-- Required work --
The records below are to be reproduced exactly, with the pictures left out.
++++++
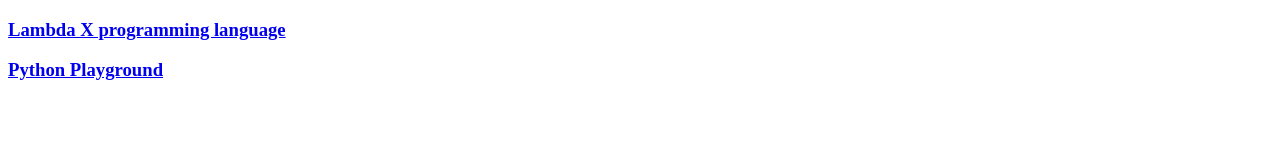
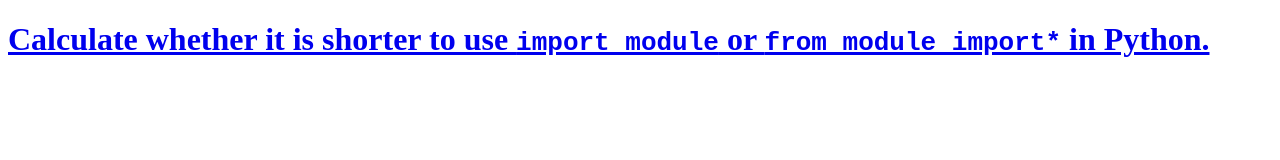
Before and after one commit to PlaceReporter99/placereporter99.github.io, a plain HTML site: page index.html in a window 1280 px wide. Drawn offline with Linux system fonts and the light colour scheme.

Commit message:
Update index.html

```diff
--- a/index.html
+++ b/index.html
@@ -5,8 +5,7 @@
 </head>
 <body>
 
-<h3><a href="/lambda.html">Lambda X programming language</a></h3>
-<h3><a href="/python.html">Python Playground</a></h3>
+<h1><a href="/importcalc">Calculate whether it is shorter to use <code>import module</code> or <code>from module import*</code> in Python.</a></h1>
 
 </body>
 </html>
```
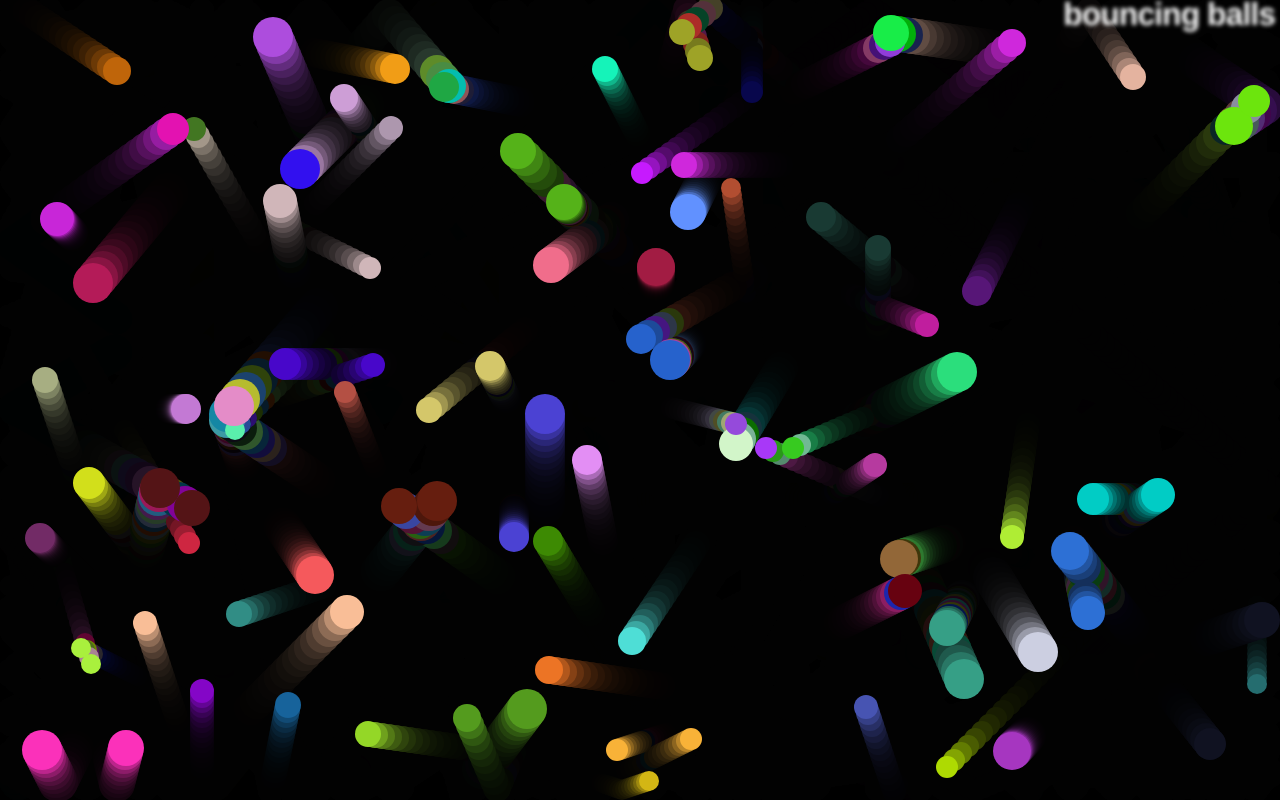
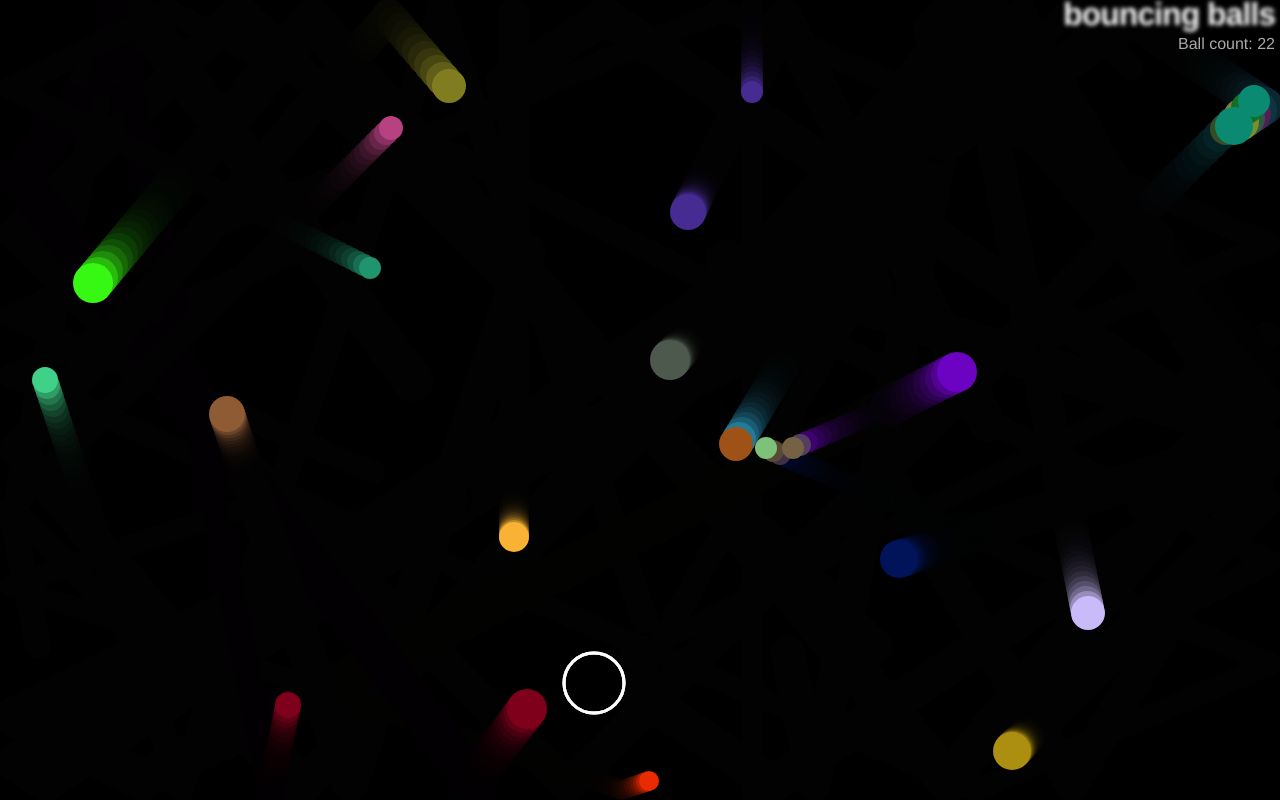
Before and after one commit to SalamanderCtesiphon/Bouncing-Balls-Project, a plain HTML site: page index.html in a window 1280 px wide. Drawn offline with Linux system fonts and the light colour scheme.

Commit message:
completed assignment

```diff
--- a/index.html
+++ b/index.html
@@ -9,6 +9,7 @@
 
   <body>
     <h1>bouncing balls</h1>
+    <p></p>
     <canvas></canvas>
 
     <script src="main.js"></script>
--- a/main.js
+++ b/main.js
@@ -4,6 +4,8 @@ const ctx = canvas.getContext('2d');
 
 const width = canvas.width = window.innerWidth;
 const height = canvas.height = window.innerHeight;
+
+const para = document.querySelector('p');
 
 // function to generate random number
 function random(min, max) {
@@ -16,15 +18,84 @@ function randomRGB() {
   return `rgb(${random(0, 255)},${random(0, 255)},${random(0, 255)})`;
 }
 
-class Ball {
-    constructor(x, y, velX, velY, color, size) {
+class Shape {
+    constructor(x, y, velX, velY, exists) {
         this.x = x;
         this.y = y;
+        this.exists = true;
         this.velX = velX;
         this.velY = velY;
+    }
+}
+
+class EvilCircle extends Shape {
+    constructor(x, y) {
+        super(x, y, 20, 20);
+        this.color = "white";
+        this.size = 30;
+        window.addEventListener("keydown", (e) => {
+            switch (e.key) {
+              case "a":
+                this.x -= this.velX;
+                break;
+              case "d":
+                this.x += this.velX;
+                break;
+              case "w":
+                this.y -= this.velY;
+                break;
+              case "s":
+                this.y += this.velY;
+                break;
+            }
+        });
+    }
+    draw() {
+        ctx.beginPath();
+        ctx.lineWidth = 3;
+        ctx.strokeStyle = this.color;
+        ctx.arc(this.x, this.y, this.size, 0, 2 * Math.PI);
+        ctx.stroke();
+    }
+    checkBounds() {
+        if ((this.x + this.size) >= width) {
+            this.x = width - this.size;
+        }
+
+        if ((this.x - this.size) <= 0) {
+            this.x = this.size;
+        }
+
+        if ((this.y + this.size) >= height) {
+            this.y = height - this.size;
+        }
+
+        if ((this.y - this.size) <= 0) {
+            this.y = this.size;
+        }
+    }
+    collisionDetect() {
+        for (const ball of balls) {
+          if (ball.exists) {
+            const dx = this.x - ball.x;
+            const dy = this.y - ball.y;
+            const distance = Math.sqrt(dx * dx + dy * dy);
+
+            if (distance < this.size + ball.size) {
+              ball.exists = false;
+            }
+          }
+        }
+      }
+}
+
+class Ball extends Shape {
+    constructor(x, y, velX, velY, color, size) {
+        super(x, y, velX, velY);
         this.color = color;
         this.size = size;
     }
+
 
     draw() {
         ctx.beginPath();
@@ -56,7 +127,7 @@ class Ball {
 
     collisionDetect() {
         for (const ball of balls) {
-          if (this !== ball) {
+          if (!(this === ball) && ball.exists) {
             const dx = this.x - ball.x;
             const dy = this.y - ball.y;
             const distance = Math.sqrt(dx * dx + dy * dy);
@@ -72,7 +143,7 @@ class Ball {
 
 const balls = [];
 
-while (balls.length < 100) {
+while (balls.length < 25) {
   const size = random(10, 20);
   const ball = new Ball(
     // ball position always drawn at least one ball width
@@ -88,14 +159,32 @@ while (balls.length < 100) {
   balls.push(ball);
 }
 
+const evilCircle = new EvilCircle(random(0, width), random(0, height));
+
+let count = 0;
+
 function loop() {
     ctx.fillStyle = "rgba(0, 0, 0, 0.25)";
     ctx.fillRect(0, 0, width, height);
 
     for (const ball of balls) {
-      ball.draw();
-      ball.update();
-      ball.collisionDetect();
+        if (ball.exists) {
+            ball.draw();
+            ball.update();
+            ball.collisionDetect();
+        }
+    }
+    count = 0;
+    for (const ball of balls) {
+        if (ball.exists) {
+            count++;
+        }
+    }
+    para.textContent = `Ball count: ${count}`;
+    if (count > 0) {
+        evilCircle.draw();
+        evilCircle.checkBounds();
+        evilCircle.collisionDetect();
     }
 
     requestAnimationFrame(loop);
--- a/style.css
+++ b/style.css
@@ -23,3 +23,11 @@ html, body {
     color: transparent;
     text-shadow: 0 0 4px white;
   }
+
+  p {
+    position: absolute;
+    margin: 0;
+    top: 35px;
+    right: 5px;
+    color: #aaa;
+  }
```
++++++
-- Answer to the problem --
Before and after one commit to PlaceReporter99/placereporter99.github.io, a plain HTML site: page index.html in a window 1280 px wide. Drawn offline with Linux system fonts and the light colour scheme.

Commit message:
Update index.html

```diff
--- a/index.html
+++ b/index.html
@@ -5,8 +5,7 @@
 </head>
 <body>
 
-<h3><a href="/lambda.html">Lambda X programming language</a></h3>
-<h3><a href="/python.html">Python Playground</a></h3>
+<h1><a href="/importcalc">Calculate whether it is shorter to use <code>import module</code> or <code>from module import*</code> in Python.</a></h1>
 
 </body>
 </html>
```
Before and after one commit to SalamanderCtesiphon/Bouncing-Balls-Project, a plain HTML site: page index.html in a window 1280 px wide. Drawn offline with Linux system fonts and the light colour scheme.

Commit message:
completed assignment

```diff
--- a/index.html
+++ b/index.html
@@ -9,6 +9,7 @@
 
   <body>
     <h1>bouncing balls</h1>
+    <p></p>
     <canvas></canvas>
 
     <script src="main.js"></script>
--- a/main.js
+++ b/main.js
@@ -4,6 +4,8 @@ const ctx = canvas.getContext('2d');
 
 const width = canvas.width = window.innerWidth;
 const height = canvas.height = window.innerHeight;
+
+const para = document.querySelector('p');
 
 // function to generate random number
 function random(min, max) {
@@ -16,15 +18,84 @@ function randomRGB() {
   return `rgb(${random(0, 255)},${random(0, 255)},${random(0, 255)})`;
 }
 
-class Ball {
-    constructor(x, y, velX, velY, color, size) {
+class Shape {
+    constructor(x, y, velX, velY, exists) {
         this.x = x;
         this.y = y;
+        this.exists = true;
         this.velX = velX;
         this.velY = velY;
+    }
+}
+
+class EvilCircle extends Shape {
+    constructor(x, y) {
+        super(x, y, 20, 20);
+        this.color = "white";
+        this.size = 30;
+        window.addEventListener("keydown", (e) => {
+            switch (e.key) {
+              case "a":
+                this.x -= this.velX;
+                break;
+              case "d":
+                this.x += this.velX;
+                break;
+              case "w":
+                this.y -= this.velY;
+                break;
+              case "s":
+                this.y += this.velY;
+                break;
+            }
+        });
+    }
+    draw() {
+        ctx.beginPath();
+        ctx.lineWidth = 3;
+        ctx.strokeStyle = this.color;
+        ctx.arc(this.x, this.y, this.size, 0, 2 * Math.PI);
+        ctx.stroke();
+    }
+    checkBounds() {
+        if ((this.x + this.size) >= width) {
+            this.x = width - this.size;
+        }
+
+        if ((this.x - this.size) <= 0) {
+            this.x = this.size;
+        }
+
+        if ((this.y + this.size) >= height) {
+            this.y = height - this.size;
+        }
+
+        if ((this.y - this.size) <= 0) {
+            this.y = this.size;
+        }
+    }
+    collisionDetect() {
+        for (const ball of balls) {
+          if (ball.exists) {
+            const dx = this.x - ball.x;
+            const dy = this.y - ball.y;
+            const distance = Math.sqrt(dx * dx + dy * dy);
+
+            if (distance < this.size + ball.size) {
+              ball.exists = false;
+            }
+          }
+        }
+      }
+}
+
+class Ball extends Shape {
+    constructor(x, y, velX, velY, color, size) {
+        super(x, y, velX, velY);
         this.color = color;
         this.size = size;
     }
+
 
     draw() {
         ctx.beginPath();
@@ -56,7 +127,7 @@ class Ball {
 
     collisionDetect() {
         for (const ball of balls) {
-          if (this !== ball) {
+          if (!(this === ball) && ball.exists) {
             const dx = this.x - ball.x;
             const dy = this.y - ball.y;
             const distance = Math.sqrt(dx * dx + dy * dy);
@@ -72,7 +143,7 @@ class Ball {
 
 const balls = [];
 
-while (balls.length < 100) {
+while (balls.length < 25) {
   const size = random(10, 20);
   const ball = new Ball(
     // ball position always drawn at least one ball width
@@ -88,14 +159,32 @@ while (balls.length < 100) {
   balls.push(ball);
 }
 
+const evilCircle = new EvilCircle(random(0, width), random(0, height));
+
+let count = 0;
+
 function loop() {
     ctx.fillStyle = "rgba(0, 0, 0, 0.25)";
     ctx.fillRect(0, 0, width, height);
 
     for (const ball of balls) {
-      ball.draw();
-      ball.update();
-      ball.collisionDetect();
+        if (ball.exists) {
+            ball.draw();
+            ball.update();
+            ball.collisionDetect();
+        }
+    }
+    count = 0;
+    for (const ball of balls) {
+        if (ball.exists) {
+            count++;
+        }
+    }
+    para.textContent = `Ball count: ${count}`;
+    if (count > 0) {
+        evilCircle.draw();
+        evilCircle.checkBounds();
+        evilCircle.collisionDetect();
     }
 
     requestAnimationFrame(loop);
--- a/style.css
+++ b/style.css
@@ -23,3 +23,11 @@ html, body {
     color: transparent;
     text-shadow: 0 0 4px white;
   }
+
+  p {
+    position: absolute;
+    margin: 0;
+    top: 35px;
+    right: 5px;
+    color: #aaa;
+  }
```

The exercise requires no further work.